I was living in Cobb County Georgia a few months ago and attempted to get a name change. I followed all of the instructions properly for the state with the assistance of a lawyer there; however on the day of the trial the Judge decided to turn down the decision. He stated the reason was that you needed SRS in order to get the name change. He was however mixing the health code and name change code. My lawyer argued for me of course… but in the end he claimed to be an authority on the subject since he had spoken with a presbyterian minister and that it was his discretion to deny me the name change.
I would like to provide his name here so that your readers who are living in Georgia can be aware. Judge Ken O. Nix of Cobb County was the judge and I learned that he has turned down at least 4 other women seeking name changes. My recommendation to anyone living in the county is to move to Fulton County before getting the name change if at all possible.
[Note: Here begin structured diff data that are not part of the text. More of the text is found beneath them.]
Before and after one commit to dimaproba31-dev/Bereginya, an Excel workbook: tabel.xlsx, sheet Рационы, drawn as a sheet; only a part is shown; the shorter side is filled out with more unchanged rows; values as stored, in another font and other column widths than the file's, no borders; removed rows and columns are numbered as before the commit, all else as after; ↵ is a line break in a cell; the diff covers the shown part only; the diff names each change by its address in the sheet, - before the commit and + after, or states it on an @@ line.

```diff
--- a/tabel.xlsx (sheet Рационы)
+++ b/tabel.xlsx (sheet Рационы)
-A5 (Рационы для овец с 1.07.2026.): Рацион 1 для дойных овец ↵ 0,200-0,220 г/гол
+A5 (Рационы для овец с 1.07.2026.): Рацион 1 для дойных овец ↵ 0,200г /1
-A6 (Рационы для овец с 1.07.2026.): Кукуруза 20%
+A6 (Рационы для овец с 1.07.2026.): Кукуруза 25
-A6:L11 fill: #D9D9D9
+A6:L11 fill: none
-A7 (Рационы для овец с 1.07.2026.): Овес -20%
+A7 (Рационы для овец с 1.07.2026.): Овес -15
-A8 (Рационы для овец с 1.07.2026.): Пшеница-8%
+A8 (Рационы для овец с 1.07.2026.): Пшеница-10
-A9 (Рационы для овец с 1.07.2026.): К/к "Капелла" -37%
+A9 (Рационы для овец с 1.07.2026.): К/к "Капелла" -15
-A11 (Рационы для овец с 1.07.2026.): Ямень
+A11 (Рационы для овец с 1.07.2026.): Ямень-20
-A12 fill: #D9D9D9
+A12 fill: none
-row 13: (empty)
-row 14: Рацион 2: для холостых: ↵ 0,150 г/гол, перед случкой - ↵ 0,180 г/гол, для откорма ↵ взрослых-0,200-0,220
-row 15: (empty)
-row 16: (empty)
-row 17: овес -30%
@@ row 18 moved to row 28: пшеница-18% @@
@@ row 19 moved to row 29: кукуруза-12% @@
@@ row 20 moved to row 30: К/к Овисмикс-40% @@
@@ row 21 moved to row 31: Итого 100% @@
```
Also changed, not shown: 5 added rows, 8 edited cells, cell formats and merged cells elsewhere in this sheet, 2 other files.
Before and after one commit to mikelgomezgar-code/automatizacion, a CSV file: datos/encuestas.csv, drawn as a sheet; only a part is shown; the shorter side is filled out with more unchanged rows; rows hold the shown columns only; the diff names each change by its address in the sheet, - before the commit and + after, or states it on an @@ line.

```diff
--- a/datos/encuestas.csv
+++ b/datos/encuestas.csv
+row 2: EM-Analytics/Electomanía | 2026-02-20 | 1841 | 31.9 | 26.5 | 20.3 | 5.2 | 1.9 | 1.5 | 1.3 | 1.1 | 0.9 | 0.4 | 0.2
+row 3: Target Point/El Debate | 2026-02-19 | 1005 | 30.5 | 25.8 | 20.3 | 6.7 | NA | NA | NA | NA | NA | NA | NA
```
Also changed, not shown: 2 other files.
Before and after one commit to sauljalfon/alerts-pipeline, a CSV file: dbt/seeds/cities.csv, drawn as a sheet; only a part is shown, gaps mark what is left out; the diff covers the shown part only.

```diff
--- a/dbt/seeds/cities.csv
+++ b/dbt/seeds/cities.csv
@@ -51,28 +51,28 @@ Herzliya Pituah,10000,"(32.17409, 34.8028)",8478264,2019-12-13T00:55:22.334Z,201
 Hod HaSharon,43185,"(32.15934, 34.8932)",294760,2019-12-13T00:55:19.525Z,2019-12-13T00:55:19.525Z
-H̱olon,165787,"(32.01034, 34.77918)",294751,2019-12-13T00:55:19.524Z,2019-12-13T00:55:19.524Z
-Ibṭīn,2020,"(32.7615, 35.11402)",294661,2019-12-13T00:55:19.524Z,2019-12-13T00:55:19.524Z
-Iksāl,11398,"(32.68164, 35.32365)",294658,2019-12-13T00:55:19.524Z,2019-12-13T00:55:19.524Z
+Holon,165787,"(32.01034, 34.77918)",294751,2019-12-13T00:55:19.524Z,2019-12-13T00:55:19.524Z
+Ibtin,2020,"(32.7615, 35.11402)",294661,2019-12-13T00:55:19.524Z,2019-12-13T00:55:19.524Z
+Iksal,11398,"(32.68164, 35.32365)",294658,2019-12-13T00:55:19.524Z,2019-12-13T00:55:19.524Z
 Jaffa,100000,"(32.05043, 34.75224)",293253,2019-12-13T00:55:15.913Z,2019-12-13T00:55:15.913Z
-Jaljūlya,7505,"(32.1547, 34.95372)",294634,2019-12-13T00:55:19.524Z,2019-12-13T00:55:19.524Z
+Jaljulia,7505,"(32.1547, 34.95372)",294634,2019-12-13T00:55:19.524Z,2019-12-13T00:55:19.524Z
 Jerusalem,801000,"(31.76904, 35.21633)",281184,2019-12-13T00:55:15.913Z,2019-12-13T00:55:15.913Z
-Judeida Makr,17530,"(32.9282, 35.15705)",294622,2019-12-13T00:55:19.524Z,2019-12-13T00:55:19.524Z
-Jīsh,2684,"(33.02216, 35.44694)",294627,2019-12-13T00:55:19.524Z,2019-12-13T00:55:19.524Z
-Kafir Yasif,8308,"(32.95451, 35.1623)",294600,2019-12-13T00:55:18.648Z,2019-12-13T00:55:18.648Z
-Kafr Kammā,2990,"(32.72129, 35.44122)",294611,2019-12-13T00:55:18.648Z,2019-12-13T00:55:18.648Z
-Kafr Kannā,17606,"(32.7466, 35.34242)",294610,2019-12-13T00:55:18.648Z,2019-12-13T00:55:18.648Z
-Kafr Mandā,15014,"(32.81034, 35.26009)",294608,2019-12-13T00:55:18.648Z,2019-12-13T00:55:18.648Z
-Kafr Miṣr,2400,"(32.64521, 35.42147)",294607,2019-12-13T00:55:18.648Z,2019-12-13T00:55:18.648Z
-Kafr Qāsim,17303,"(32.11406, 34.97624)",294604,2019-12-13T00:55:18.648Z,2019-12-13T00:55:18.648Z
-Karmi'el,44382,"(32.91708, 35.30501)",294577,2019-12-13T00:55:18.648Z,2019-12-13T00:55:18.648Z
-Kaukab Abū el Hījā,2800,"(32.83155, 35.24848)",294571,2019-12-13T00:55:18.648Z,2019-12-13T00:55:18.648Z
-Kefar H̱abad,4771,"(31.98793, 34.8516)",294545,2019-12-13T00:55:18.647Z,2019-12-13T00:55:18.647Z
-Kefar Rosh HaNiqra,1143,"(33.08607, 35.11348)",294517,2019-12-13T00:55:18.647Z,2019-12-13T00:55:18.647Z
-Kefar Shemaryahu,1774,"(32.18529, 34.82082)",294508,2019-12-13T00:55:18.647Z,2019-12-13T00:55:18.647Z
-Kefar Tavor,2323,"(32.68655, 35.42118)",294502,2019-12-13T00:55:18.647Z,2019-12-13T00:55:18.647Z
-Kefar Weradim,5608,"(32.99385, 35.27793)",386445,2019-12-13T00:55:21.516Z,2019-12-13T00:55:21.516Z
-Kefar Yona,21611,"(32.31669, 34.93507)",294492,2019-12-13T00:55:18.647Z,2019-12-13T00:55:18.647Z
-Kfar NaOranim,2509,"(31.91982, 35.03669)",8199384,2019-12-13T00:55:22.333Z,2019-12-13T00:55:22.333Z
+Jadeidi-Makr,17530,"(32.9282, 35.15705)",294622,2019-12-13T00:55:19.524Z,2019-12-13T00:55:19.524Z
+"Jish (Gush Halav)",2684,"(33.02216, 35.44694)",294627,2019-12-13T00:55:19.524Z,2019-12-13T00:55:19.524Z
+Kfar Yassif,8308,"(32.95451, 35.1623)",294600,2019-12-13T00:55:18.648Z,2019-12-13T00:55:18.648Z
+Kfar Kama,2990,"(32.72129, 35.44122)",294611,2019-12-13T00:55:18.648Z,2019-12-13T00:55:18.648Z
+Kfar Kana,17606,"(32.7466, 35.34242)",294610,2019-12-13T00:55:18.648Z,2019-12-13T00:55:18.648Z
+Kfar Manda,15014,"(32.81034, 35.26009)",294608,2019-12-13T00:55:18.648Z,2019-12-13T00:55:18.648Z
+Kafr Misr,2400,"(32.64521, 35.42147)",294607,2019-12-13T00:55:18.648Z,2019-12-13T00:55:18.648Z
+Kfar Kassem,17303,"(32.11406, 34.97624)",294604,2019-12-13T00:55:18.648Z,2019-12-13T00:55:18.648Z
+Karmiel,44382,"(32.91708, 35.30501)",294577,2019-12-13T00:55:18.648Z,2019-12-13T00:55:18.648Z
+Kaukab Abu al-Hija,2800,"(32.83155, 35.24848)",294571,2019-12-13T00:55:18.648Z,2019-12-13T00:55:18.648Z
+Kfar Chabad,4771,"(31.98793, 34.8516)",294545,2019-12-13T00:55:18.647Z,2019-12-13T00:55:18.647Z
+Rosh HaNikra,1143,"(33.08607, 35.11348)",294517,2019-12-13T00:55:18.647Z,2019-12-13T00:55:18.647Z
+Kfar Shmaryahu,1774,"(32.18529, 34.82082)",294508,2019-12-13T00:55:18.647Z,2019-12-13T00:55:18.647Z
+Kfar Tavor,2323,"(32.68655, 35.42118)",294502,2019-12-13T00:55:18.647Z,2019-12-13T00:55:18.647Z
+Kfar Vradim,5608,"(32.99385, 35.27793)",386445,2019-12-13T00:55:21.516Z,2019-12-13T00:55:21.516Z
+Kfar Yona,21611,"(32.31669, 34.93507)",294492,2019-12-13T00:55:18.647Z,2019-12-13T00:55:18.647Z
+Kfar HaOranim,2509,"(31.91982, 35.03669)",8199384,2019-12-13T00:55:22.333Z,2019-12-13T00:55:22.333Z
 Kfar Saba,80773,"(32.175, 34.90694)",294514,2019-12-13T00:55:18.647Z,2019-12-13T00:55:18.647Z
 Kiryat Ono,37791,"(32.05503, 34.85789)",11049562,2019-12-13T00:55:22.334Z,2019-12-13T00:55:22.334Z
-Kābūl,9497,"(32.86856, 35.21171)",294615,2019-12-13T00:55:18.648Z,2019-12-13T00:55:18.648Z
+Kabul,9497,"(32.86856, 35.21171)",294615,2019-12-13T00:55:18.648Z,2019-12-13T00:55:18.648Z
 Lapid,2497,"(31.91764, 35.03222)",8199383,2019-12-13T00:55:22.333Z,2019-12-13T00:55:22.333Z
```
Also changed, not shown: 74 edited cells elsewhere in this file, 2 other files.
If you cannot try to get the name change while you are still passable in guy mode (I wasnt). I hope this is helpful.
A reader writes in February 2008:
I found out the webpage for cobb county judges have their judges calendar available for download.
its a link on the left navigation near the bottom of:
I read that Nix was not someone to get, and according to the schedule, they are still a judge. at least now i know how to dodge them.
Another reader writes in April 2004:
Just today, I finished having my name legally changed in Cobb County, GA, and wanted to share what little useful information I could about the process.
As a previous reader pointed out, at least one judge (Nix) in this county is under the impression that you must have SRS in order to get the name change. As I discovered, there are actually at least two — Judge White (sorry, only remember last names, but that should be sufficient) is also under the same misguided impression as Judge Nix, and will not change your name unless you have alrady had SRS. In my case, he refused to even speak with me and — through the clerk — informed me that I should reschedule with another judge some other week. Although he fell short of actually denying the name change, which would’ve caused me to have to begin the process anew, it was still a waste of a morning, as well as being very emotionally upsetting. And I had to wait another whole week.
The next week I went back and had Judge Ingram, who not only approved the name change, he was pleasant about it and gave me no trouble whatsoever.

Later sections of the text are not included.